(Beginning of Stored data)
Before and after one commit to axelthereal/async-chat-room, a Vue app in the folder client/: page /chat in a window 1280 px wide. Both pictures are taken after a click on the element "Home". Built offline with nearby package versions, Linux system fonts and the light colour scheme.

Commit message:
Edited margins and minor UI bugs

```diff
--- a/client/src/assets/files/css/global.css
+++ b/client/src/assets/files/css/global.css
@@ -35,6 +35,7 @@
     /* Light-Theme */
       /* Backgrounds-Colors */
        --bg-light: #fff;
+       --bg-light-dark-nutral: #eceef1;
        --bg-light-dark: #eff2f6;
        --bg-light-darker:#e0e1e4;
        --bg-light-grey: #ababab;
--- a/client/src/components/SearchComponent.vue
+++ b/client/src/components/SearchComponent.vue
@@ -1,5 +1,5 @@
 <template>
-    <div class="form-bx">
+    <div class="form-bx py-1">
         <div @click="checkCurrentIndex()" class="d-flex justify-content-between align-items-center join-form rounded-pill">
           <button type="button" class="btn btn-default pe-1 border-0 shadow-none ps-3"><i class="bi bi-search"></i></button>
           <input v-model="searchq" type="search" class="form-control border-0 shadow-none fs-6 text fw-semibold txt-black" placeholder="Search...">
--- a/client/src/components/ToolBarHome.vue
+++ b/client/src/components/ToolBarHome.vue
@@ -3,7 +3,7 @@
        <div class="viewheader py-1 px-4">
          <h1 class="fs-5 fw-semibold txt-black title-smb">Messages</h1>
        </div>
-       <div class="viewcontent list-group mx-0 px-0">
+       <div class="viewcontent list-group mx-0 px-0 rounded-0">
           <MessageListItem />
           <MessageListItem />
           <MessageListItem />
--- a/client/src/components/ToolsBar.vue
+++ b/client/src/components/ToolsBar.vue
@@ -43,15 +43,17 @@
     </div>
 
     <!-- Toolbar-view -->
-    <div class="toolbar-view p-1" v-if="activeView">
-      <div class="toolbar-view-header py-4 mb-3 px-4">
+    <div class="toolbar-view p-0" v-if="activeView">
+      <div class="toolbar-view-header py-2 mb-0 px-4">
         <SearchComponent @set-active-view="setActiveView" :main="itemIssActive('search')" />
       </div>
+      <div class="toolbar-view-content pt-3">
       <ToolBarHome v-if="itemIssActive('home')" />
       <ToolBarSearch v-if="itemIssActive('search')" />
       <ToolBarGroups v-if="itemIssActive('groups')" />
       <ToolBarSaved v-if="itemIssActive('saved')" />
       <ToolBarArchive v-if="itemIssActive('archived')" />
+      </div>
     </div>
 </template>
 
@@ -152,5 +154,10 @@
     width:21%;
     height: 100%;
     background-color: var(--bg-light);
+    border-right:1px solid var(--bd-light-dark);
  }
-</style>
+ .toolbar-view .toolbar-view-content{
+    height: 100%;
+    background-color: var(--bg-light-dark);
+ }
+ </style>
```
(End of Stored data)
> **Task description**
When the word "components" appears in a line of the listing, pull that line out.

> **Answer to the problem**
--- a/client/src/components/SearchComponent.vue
+++ b/client/src/components/SearchComponent.vue
--- a/client/src/components/ToolBarHome.vue
+++ b/client/src/components/ToolBarHome.vue
--- a/client/src/components/ToolsBar.vue
+++ b/client/src/components/ToolsBar.vue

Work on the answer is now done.